What’s the difference between reading a paper script to an audience, and reading it off Autocue?
Not a lot, except with Autocue the audience can see the glazed eyes instead of the bald patch.
Let’s be clear – using Autocue with glass panels or monitors doesn’t do away with need for rehearsal and preparation. Teleprompt is like having notes on cards -you just glance occasionally to keep on track. So to be a good presenter, and use it effectively here’s what to do.
Read the script several times out loud – if you’ve written it yourself you’ve got a head start, but reading it aloud shows up the weaknesses, tangled sentences, and frankly even the bits where you bore yourself!
Divide it into sections making sure you know what the point is of each section.
Decide what your attitude is in each paragraph – for example, are you being positive and enthusiastic, critical and full of foreboding, or fairly neutral with non contentious material. You may well find other attitudes depending on the nature of your speech.
This will give variety in the way you present, and break it up in your mind (this incidentally makes it more interesting to present too). Your job is to lead the audience through those breaks, but your changes of pace, body language, tone of voice, facial expression etc. will give a lot of clues.
To make it look good on Teleprompt load the text in (download the free software below for rehearsal). With a fairly large font stand back from the screen(s) and see how much of the text you can deliver looking to one side or the other of the screen(s). Just come back to the screen(s) when you need to.

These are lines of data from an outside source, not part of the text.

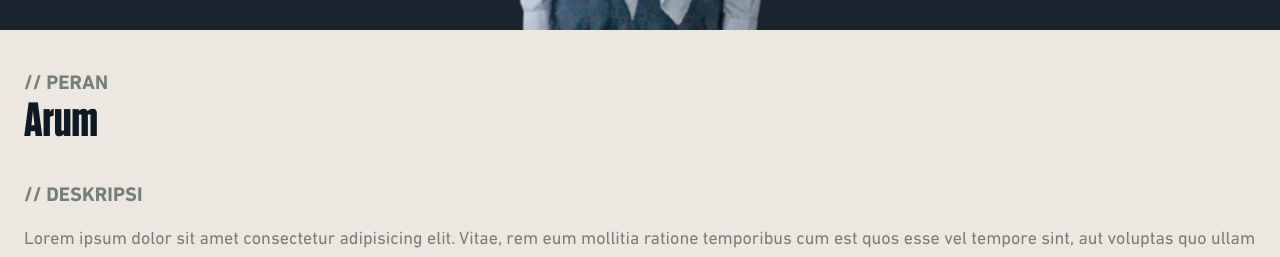
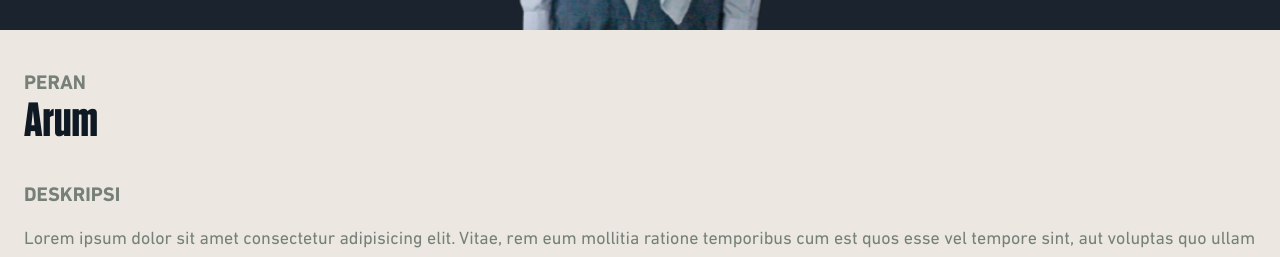
Before and after one commit to hasnat5/arum, a React (Create React App) app: page /aktor in a window 1280 px wide. Shown: the part 618-875 px from the top of the page. Built offline with nearby package versions, Linux system fonts and the light colour scheme.

Commit message:
remove slash in aktor

```diff
--- a/src/components/Aktor.jsx
+++ b/src/components/Aktor.jsx
@@ -43,12 +43,12 @@ const ListAktor = () => {
             <div className="bg-third">
                 <div className="grid gap-9 px-6 py-10">
                     <article>
-                        <h2 className="font-dinBold text-xl text-fourth">// PERAN</h2>
+                        <span className="font-dinBold text-xl text-fourth">PERAN</span>
                         <h1 className="font-tungsten text-5xl text-secondary">{selected.peran}</h1>
                     </article>
 
                     <article>
-                        <h2 className="font-dinBold text-xl text-fourth mb-4">// DESKRIPSI</h2>
+                        <h2 className="font-dinBold text-xl text-fourth mb-4">DESKRIPSI</h2>
                         <p className="font-din text-fourth text-lg">Lorem ipsum dolor sit amet consectetur adipisicing elit. Vitae, rem eum mollitia ratione temporibus cum est quos esse vel tempore sint, aut voluptas quo ullam repellat velit, possimus at neque.</p>
 
                         <div className="grid justify-items-center">
```
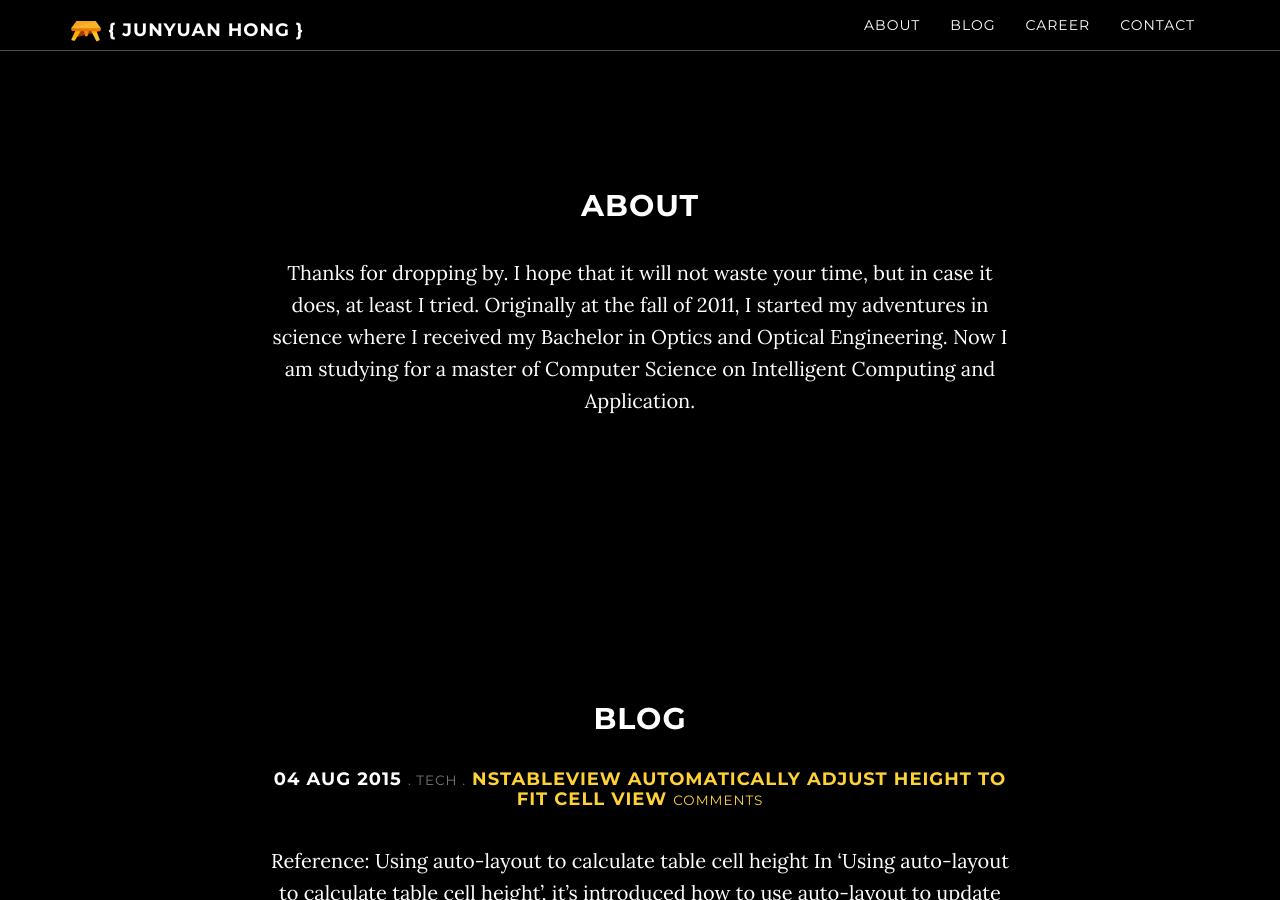
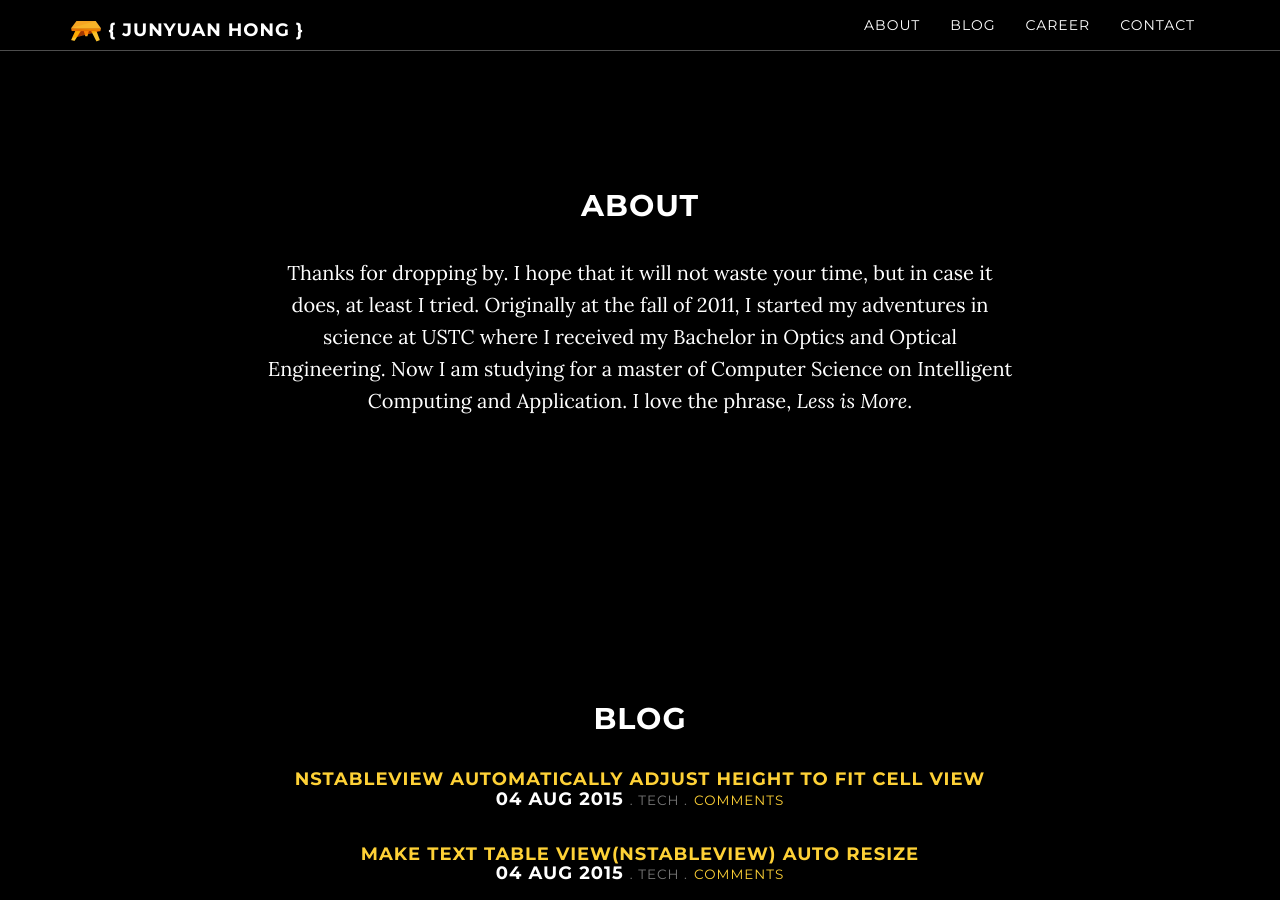
Before and after one commit to jyhong836/jyhong836.github.io, a Jekyll site: the page built from index.html, in a window 1280 px wide and 900 px high, scrolled down 961 px. Built offline with Jekyll 4.4.1, drawn with Linux system fonts in a browser that asks for light colours; Markdown is read by kramdown in place of the engine named in the settings; comment, search, counter and statistics services are not loaded; some of the changed text lies outside the part shown.

Commit message:
Update blog view.

```diff
--- a/_includes/latest-post.html
+++ b/_includes/latest-post.html
@@ -3,7 +3,7 @@
     <div class="row">
       <div class="col-lg-8 col-lg-offset-2">
 
-        {{ page.content | markdownify }}
+<!--         {{ page.content | markdownify }}
 
         {% assign post = site.posts.first %}
         <h4> <strong> {{ post.date | date_to_string }} </strong>
@@ -12,9 +12,23 @@
           <small> <a href="{{ post.url }}#disqus_thread">Comments</a></small>
         </h4>
 
-        {{ post.content | truncatewords: site.post-preview-words | strip_html | markdownify }}
+        {{ post.content | truncatewords: site.post-preview-words | strip_html | markdownify }} -->
+
+
+
+      {{ page.content | markdownify }}
+
+        {% for post in site.posts limit:5 %}
+          <h4 align="center">
+          <div><a href="{{ post.url }}"> <strong>{{ post.title }} </strong> </a> </div>
+          <strong>{{ post.date | date_to_string }}</strong> <small>. {{ post.category }} .</small>
+          <small><a href="{{ post.url }}#disqus_thread">Comments</a></small>
+          </h4>
+        {% endfor %}
 
         <a href="/blog/index.html"><h4><strong>View more posts</strong></h4></a>
+
+
 
       </div>
     </div>
--- a/about.html
+++ b/about.html
@@ -6,4 +6,4 @@ title: About
 ## About
 
 Thanks for dropping by. I hope that it will not waste your time, but in case it does, at least I tried.
-Originally at the fall of 2011, I started my adventures in science where I received my Bachelor in Optics and Optical Engineering. Now I am studying for a master of Computer Science on Intelligent Computing and Application.
+Originally at the fall of 2011, I started my adventures in science at USTC where I received my Bachelor in Optics and Optical Engineering. Now I am studying for a master of Computer Science on Intelligent Computing and Application. I love the phrase, *Less is More*.
```
Also changed, not shown: _layouts/blog.html (+22 -1 lines), 5 other files.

Try to read ahead so you get a good look away from the screen(s)
At first it’s quite hard, but the more familiar you become with it, the easier it gets. Stock phrases or information you know, will be easier to deliver without looking at the screen.
Think of the screen(s) purely as reference notes. If you find you’ve slightly departed from the printed text, see if you can seamlessly get yourself back on track without panicking or stumbling over the words.
If you get a chance to rehearse with full Autocue and two screens, concentrate on talking to the whole auditorium, again just glancing at the panels for reference. This way you will have much more contact when there is an audience there. The same applies if you can freely move about the stage, and monitors are rigged at the side and rear of the auditorium. Many people will not realise you are using any from of prompt at all. Your presentation will be more interesting, have more impact, and make all that rehearsal worthwhile.